The David Bowie Exhibition comes to Town
Martin Gropius Bau Berlin 2 years ahead of the Victoria & Albert Museum, London
Today’s text it about the David Bowie exhibition that started in London and was shown in Berlin this year, an interview with Bowie from 2000 and a photo story of my visit of the exhibition. Since Bowie is British we start with English today, the German version will follow after that.
The international exhibition David Bowie was shown in Berlin’s Martin Gropius Bau from May 20 to August 24, 2014. It “retraced the carriere of this exceptional artist, investigated his creative process as a music performer and cultural icon and demonstrated his multifaceted stylistic changes and reinventions. The progressive spirit of Bowie is reflected by the comprehensive audio-visual orchestration of the exhibition, that merges sound and vision to a very special experience“. (a quote from the website of the David Bowie exhibition).
Among other things David Bowie is a collector and diligent chronicler, therefore 60 of his original stage costumes were shown as well as pages from his diaries, exchanges of letters (e.g. with Marlene Dietrich), posters, stage and costume scetches, paintings and and and more more more.
The exhibition was first curated and shown at the Victoria and Albert Museum, London, („The world’s greatest museum of art and design“), from March 23 until August 11, 2013.
„The V&A was given unprecedented access to the David Bowie Archive to curate the first international retrospective of the extraordinary career of David Bowie. David Bowie is featured more than 300 objects that include handwritten lyrics, original costumes, fashion, photography, film, music videos, set designs and Bowie’s own instruments.“ (a quote from the website of the David Bowie is-exhibition)
The Berlin version, second station of this “touring exhibition“, is even bigger (and greater!) than the premiere in London, because addition space had been added for exhibits of Bowie’s time in Berlin 1976 until 1978. There he produced his three albums LOW, HEROES and LODGER, he played Paul, the lead in David Hemming’s debut as a director: JUST A GIGOLO, a film that was to be the last of Marlene Dietrich’s films. Incidentally, I met Ingrid Zoré, the costume designer of that film last year, but unfortunately she did not give me Bowie’s phone number.
In this room they played the German version of HEROES, always a treat to hear.
Why the London exhibition did not include the Berlin exhibits is something of a mystery. Last year on January 8, Bowie’s 66th birthday, the song WHERE ARE WE NOW was published on the official website, Bowie’s first new song in 10 years, and what is this song and the video by Tony Oursler about? Well, among other things it is about Berlin.
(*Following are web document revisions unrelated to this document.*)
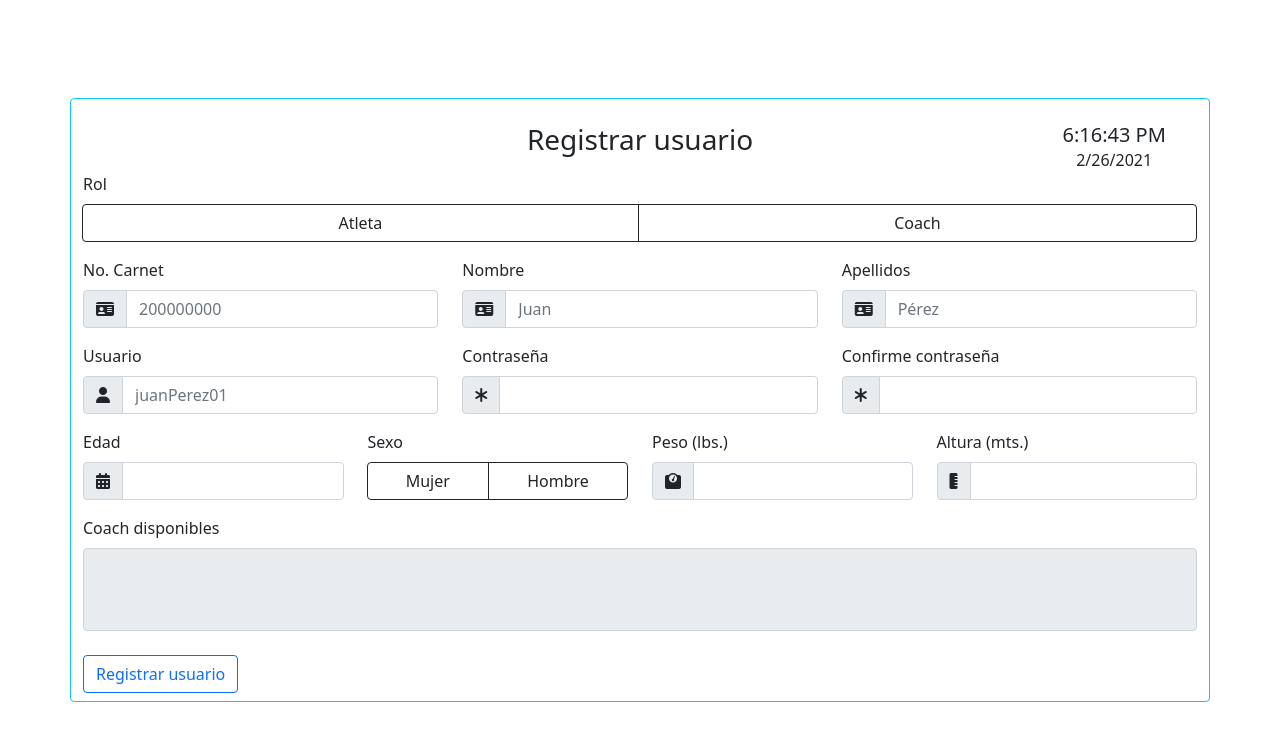
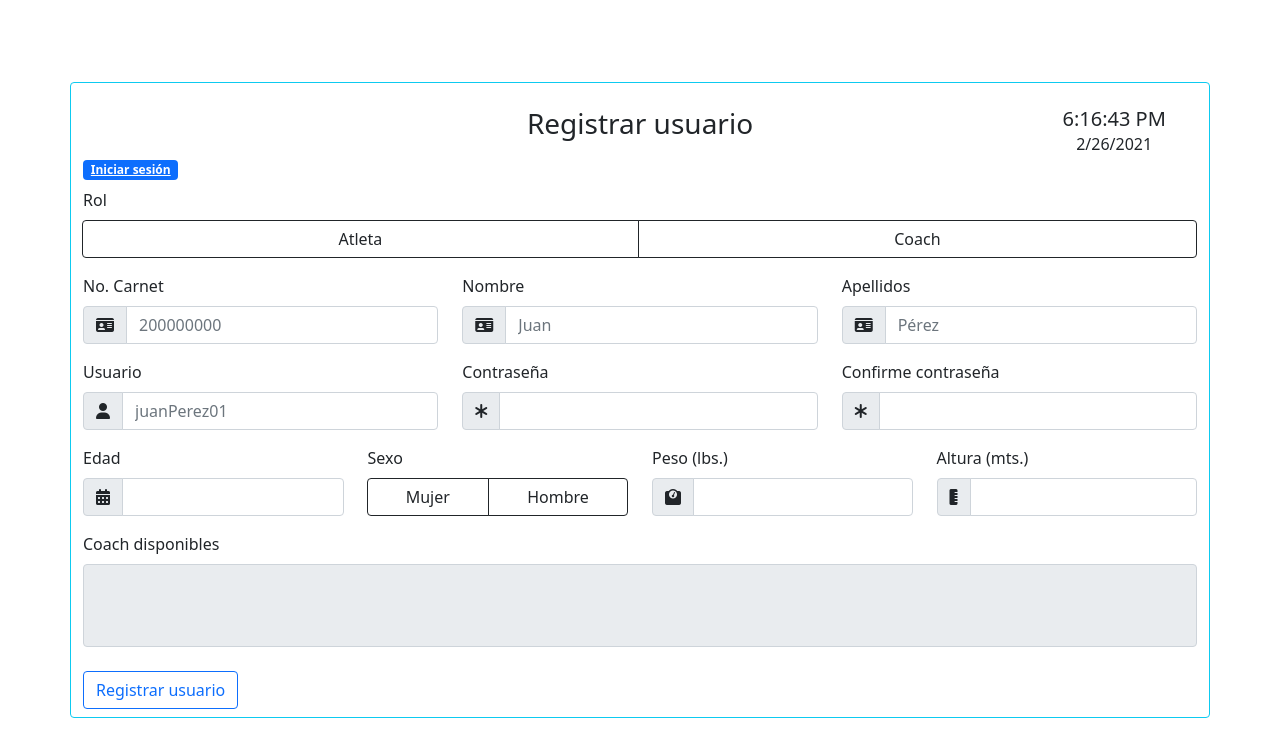
Before and after one commit to javier3448/ACE2_2S21_G10, a React (Create React App) app in the folder Practica 1/client/: page /signup in a window 1280 px wide. Shown: the top 756 px of the page. Built offline with nearby package versions, Linux system fonts and the light colour scheme.

Commit message:
agregado botón para regresar a signin

```diff
--- a/Practica 1/client/src/components/sign-up/SignUpView.js
+++ b/Practica 1/client/src/components/sign-up/SignUpView.js
@@ -1,7 +1,7 @@
 import axios from "axios";
 import React from "react";
 import { useState } from "react";
-import { Redirect, useHistory, useLocation } from "react-router-dom";
+import { Link, Redirect, useHistory, useLocation } from "react-router-dom";
 import { urlServer } from "../../config";
 import { useAuth } from "../../services/useInfo";
 import TimeView from "../nav-bar/TimeView";
@@ -57,7 +57,7 @@ export default function SignUp() {
       history.push('/signin');
     } else {
       /// El servidor no está OK
-      alert('Nose pudo crear el usuario')
+      alert('No se pudo crear el usuario')
     }
   };
 
@@ -139,6 +139,7 @@ export default function SignUp() {
             </h3>
             <TimeView />
           </div>
+          <Link className="badge bg-primary mb-2" to="/signin">Iniciar sesión</Link>
           <div className="row">
             <div className="col">
               <label className="form-label">Rol</label>
```
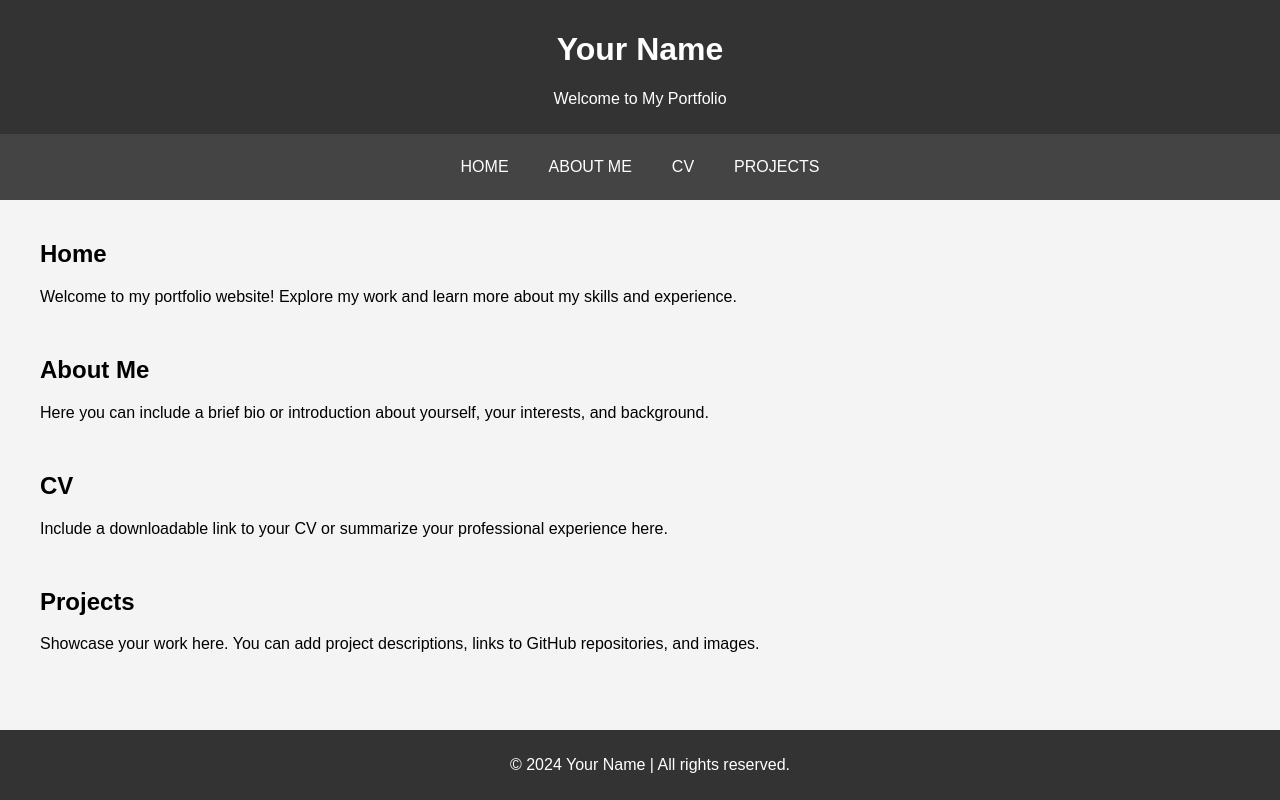
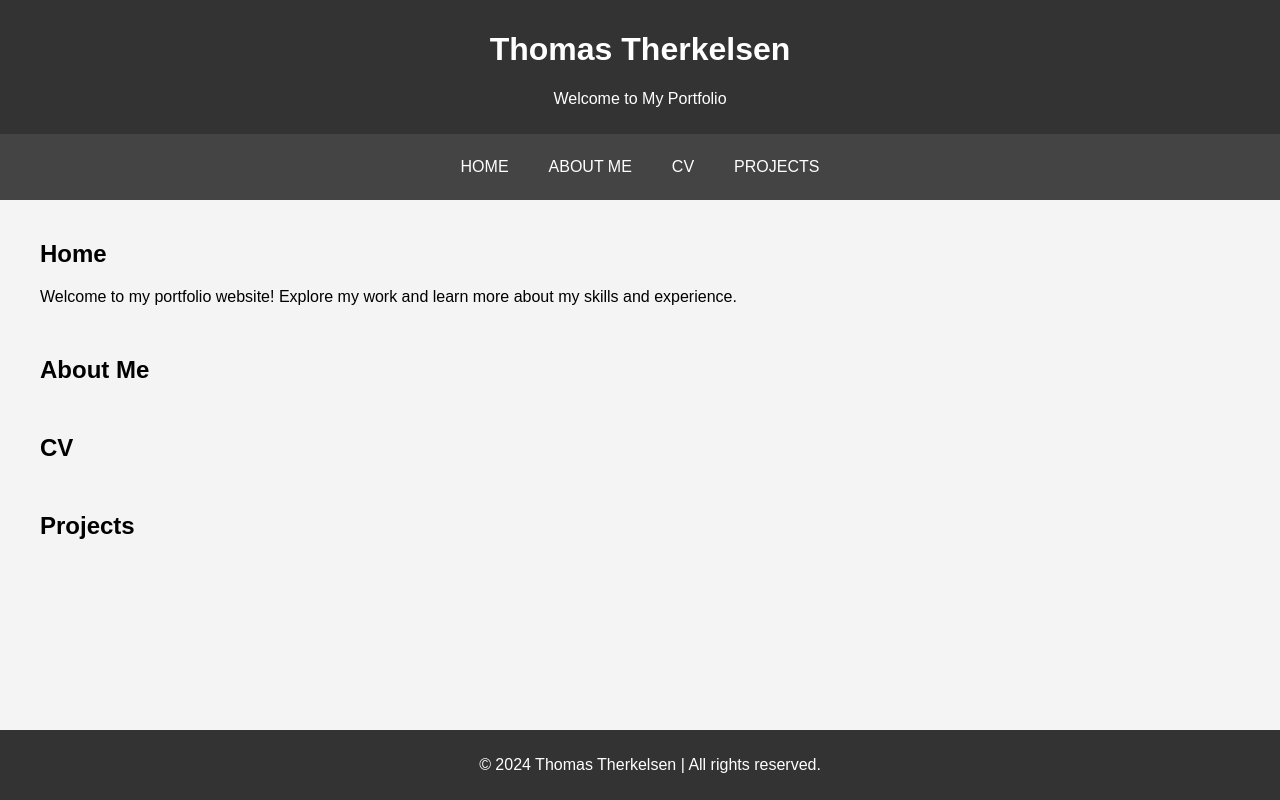
Before and after one commit to Therkelsen/therkelsen.github.io, a plain HTML site: page index.html in a window 1280 px wide. Drawn offline with Linux system fonts and the light colour scheme.

Commit message:
Replace placeholder names

```diff
--- a/index.html
+++ b/index.html
@@ -4,13 +4,13 @@
     <meta charset="UTF-8">
     <meta http-equiv="X-UA-Compatible" content="IE=edge">
     <meta name="viewport" content="width=device-width, initial-scale=1.0">
-    <title>Your Name | Portfolio</title>
+    <title>Thomas Therkelsen | Portfolio</title>
     <link rel="stylesheet" href="styles.css">
 </head>
 <body>
 
     <header>
-        <h1>Your Name</h1>
+        <h1>Thomas Therkelsen</h1>
         <p>Welcome to My Portfolio</p>
     </header>
 
@@ -30,22 +30,22 @@
 
         <section id="about">
             <h2>About Me</h2>
-            <p>Here you can include a brief bio or introduction about yourself, your interests, and background.</p>
+            <p></p>
         </section>
 
         <section id="cv">
             <h2>CV</h2>
-            <p>Include a downloadable link to your CV or summarize your professional experience here.</p>
+            <p></p>
         </section>
 
         <section id="projects">
             <h2>Projects</h2>
-            <p>Showcase your work here. You can add project descriptions, links to GitHub repositories, and images.</p>
+            <p></p>
         </section>
     </div>
 
     <footer>
-        <p>&copy; 2024 Your Name | All rights reserved.</p>
+        <p>&copy; 2024 Thomas Therkelsen | All rights reserved.</p>
     </footer>
 
 </body>
```
Also changed, not shown: about.html (+4 -4 lines), cv.html (+4 -4 lines), projects.html (+3 -3 lines).
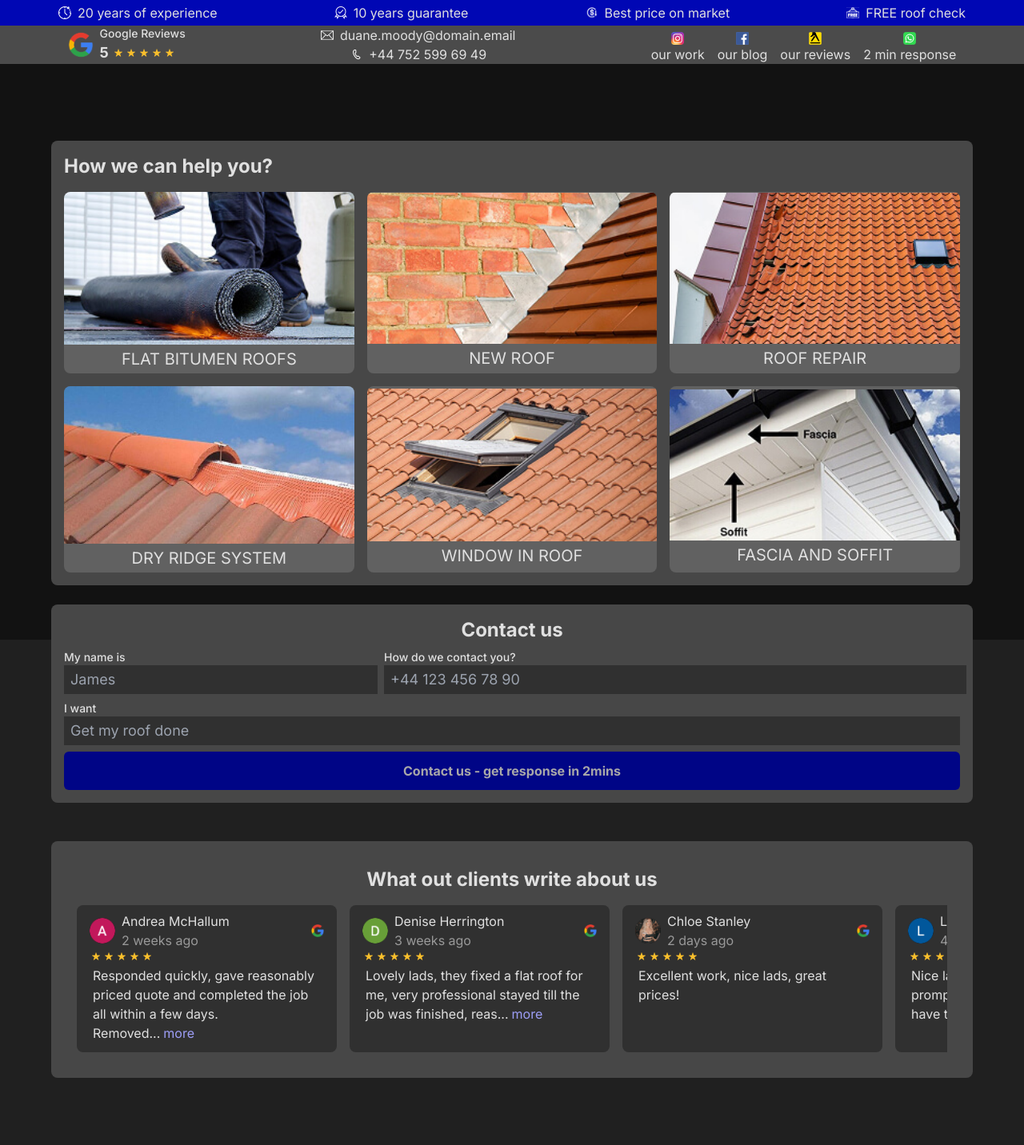
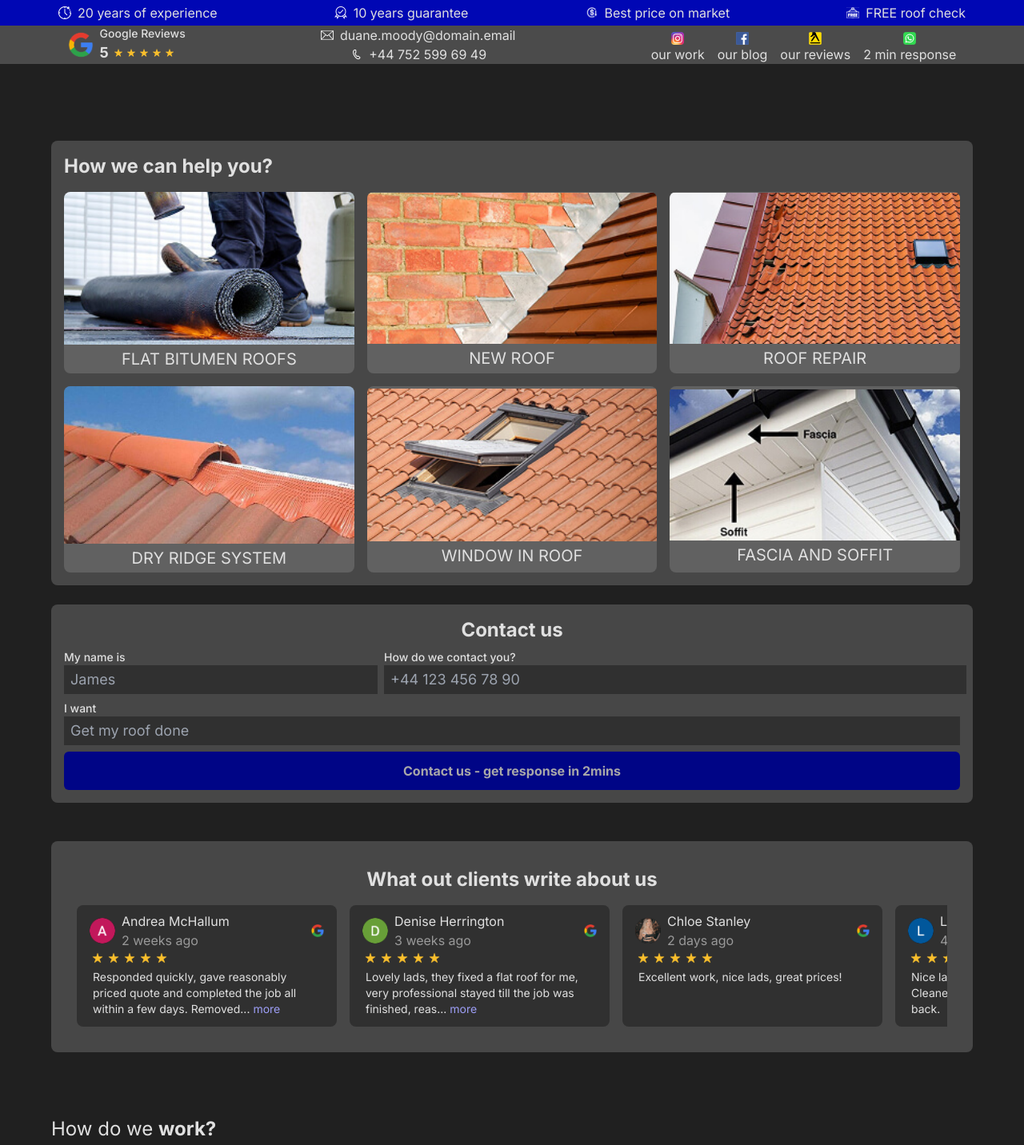
Before and after one commit to nicitaacom/client-rise-the-roof, a Next.js app: page / in a window 1280 px wide. Shown: the top 1432 px of the page at 80% size. Built offline with nearby package versions, Linux system fonts and the light colour scheme.

Commit message:
-style: body background

```diff
--- a/app/(routes)/components/Reviews.tsx
+++ b/app/(routes)/components/Reviews.tsx
@@ -37,7 +37,7 @@ function GoogleReview({ className, usrAvatarUrl, username, date, amountOfStarts,
             .map((star, index) => (
               <Image
                 key={`${star}-${index}-${username}-${amountOfStarts}-${usrAvatarUrl}`}
-                className="w-[22px] h-[22px] laptop:w-[16px] laptop:h-[16px]"
+                className="w-[22px] h-[22px] laptop:w-[20px] laptop:h-[20px]"
                 src="/star.svg"
                 alt="star"
                 width={22}
@@ -47,7 +47,7 @@ function GoogleReview({ className, usrAvatarUrl, username, date, amountOfStarts,
         </div>
       </div>
 
-      <p className="w-full text-title text-start desktop:text-lg p-1 desktop:p-0">
+      <p className="w-full text-title text-start text-sm p-1 desktop:p-0 desktop:pl-0.5">
         {displayedText}
         {isTruncated && (
           <Link
--- a/app/globals.css
+++ b/app/globals.css
@@ -53,7 +53,6 @@ span {
 
 body {
   list-style: none;
-  background-color: hsl(var(--background));
   font-family: "Inter", sans-serif;
 }
 
```
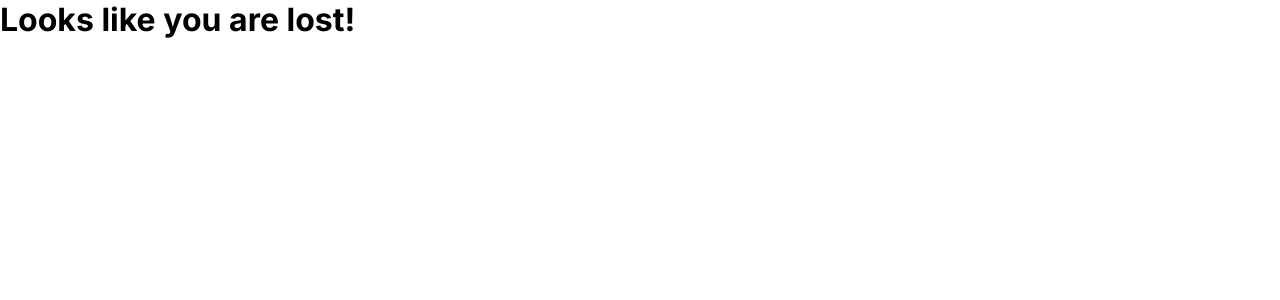
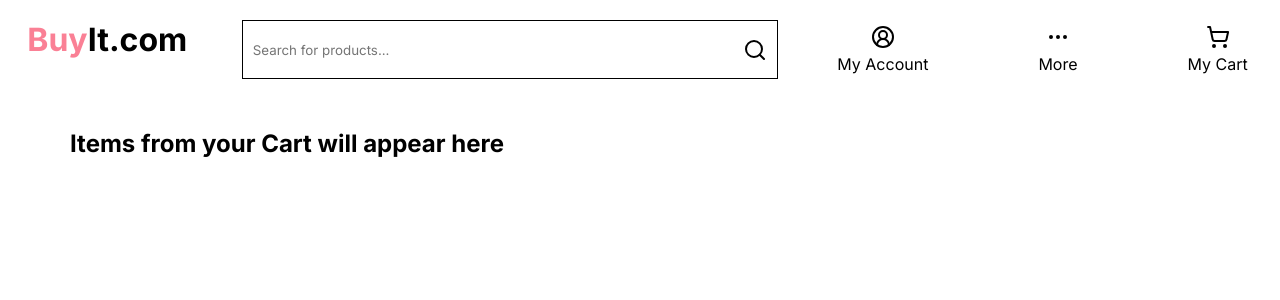
Before and after one commit to yashghogre/e-CommerceWebsite, a React (Vite) app: page /cart in a window 1280 px wide. Shown: the top 300 px of the page. Built offline with nearby package versions, Linux system fonts and the light colour scheme.

Commit message:
Added Cart component

```diff
--- a/src/App.jsx
+++ b/src/App.jsx
@@ -6,6 +6,7 @@ import { Routes, Route } from 'react-router-dom';
 import Navbar from './components/Navbar'
 import Errorpage from './components/Errorpage';
 import Home from './components/Home';
+import Cart from './components/Cart';
 
 function App() {
 
@@ -15,6 +16,7 @@ function App() {
           <Route path='*' element = {<Errorpage />} />
           <Route path='/' element = {<Home />} />
           <Route path='/home' element = {<Home />} />
+          <Route path='/cart' element = {<Cart />} />
         </Routes>
       </>
     )
--- /dev/null
+++ b/src/components/Cart.jsx
@@ -0,0 +1,16 @@
+import React from 'react';
+import Navbar from './Navbar';
+import './../css/cart.css';
+
+function Cart() {
+    return (
+        <div>
+            <Navbar />
+            <div className='subMainDiv'>
+                <h2>Items from your Cart will appear here</h2>
+            </div>
+        </div>
+    );
+}
+
+export default Cart;
--- a/src/components/Navbar.jsx
+++ b/src/components/Navbar.jsx
@@ -8,7 +8,9 @@ const Navbar = () => {
     return (
         <div className='div1'>
             <div className='div2'>
-                <h1><span className='Buy'>Buy</span>It.com</h1>
+                <Link className='logoLink' to='/'>
+                    <h1 className='mainText'><span className='Buy'>Buy</span>It.com</h1>
+                </Link>
                 <div className='searchDiv'>
                     <input className='searchBar' placeholder='Search for products...' />
                     <Search className='searchBtn' />
@@ -24,7 +26,7 @@ const Navbar = () => {
                     </div>
                     <div className='iconsDiv'>
                         <ShoppingCart />
-                        <Link className='link' to='/' >My Cart</Link>
+                        <Link className='link' to='/cart' >My Cart</Link>
                     </div>
                 </div>
             </div>
--- a/src/components/TodayDeals.jsx
+++ b/src/components/TodayDeals.jsx
@@ -37,8 +37,7 @@ const TodayDeals = () => {
             <h2 className='dealsText'>Deals of the Day</h2>
             <Carousel responsive={responsive}
                 swipeable={false}
-                draggable={false}
-                focusOnSelect={true}>
+                draggable={false}>
                 <div>
                     <DealCard
                         image={iphone}
--- /dev/null
+++ b/src/css/cart.css
@@ -0,0 +1,4 @@
+.subMainDiv {
+    margin-left: 70px;
+    margin-top: 50px;
+}
--- a/src/css/navbar.css
+++ b/src/css/navbar.css
@@ -8,7 +8,8 @@
 }
 
 .Buy {
-    color: rgb(250, 128, 149)
+    color: rgb(250, 128, 149);
+    text-decoration: none;
 }
 
 .div1 {
@@ -18,6 +19,15 @@
 .div2 {
     display: flex;
     justify-content: space-around;
+}
+
+.mainText {
+    color: black;
+    text-decoration: none;
+}
+
+.logoLink {
+    text-decoration: none;
 }
 
 .searchBar {
```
But of course I don’t want to praise the Berlin exhibition onesidedly, so let’s criticize one thing: No, you cannot talk of barrier-free access, when there is a lift for people in wheelchairs but at the same time the labels for the exhibits are printed in light grey on a darker grey background, in at most half-lit rooms.
David Bowie is a very versatile artist, as musician, composer, writer, actor, mime, painter, stage and costume designer, as well as being a humorous, creative, philosophical, political anti-genderstereotypical person. I can highly recommend to everyone that has not been able to see the exhibition visiting the website of the exhibition, buying the detailed catalogue as well as of course all records and videos by and with David Bowie.
Before sharing my photographic account of my visit to the exhibition I would like to refer to two older interviews with David Bowie. One was performed by Bowie’s second wife Iman for the magazine Bust in the autumn of 2000 (here is a transcript). Among other things it deals with Bowie’s attitude towards feminism, gender stereotype, the song BOYS KEEP SWINGING which includes the ironic line „Nothing stands in your way When you’re a boy„, machismo and relationships.
Bowie’s answer to the question “What does the word ‚feminism‘ mean to you?“ was: „In general, I suppose, I find it intensely offensive to see women treated as chattel or appendages. I cannot think of a situation where a woman could not do an equal if not better job than a man. Possibly, a situation requiring only brute strength may be the exception, but here again, a woman would be smart enough to organize the right person for the job. In that singular case, probably a man.“
The second interview was done backstage in 2006, when David Bowie was guest on Ricky Gervais’ sitcom EXTRAS: here is the video (1:45 min).
I have been a Bowie fan for decades (and own a number of his records still in the original vinyl versions), also some years ago I moved to Berlin and now live in the vicinity of the Martin Gropius Bau, so there was never any doubt that I would visit the exhibition right away. After an extended phase of excited anticipation I finally went to see it last Thursday, 4 days before the end of ist 3 months run: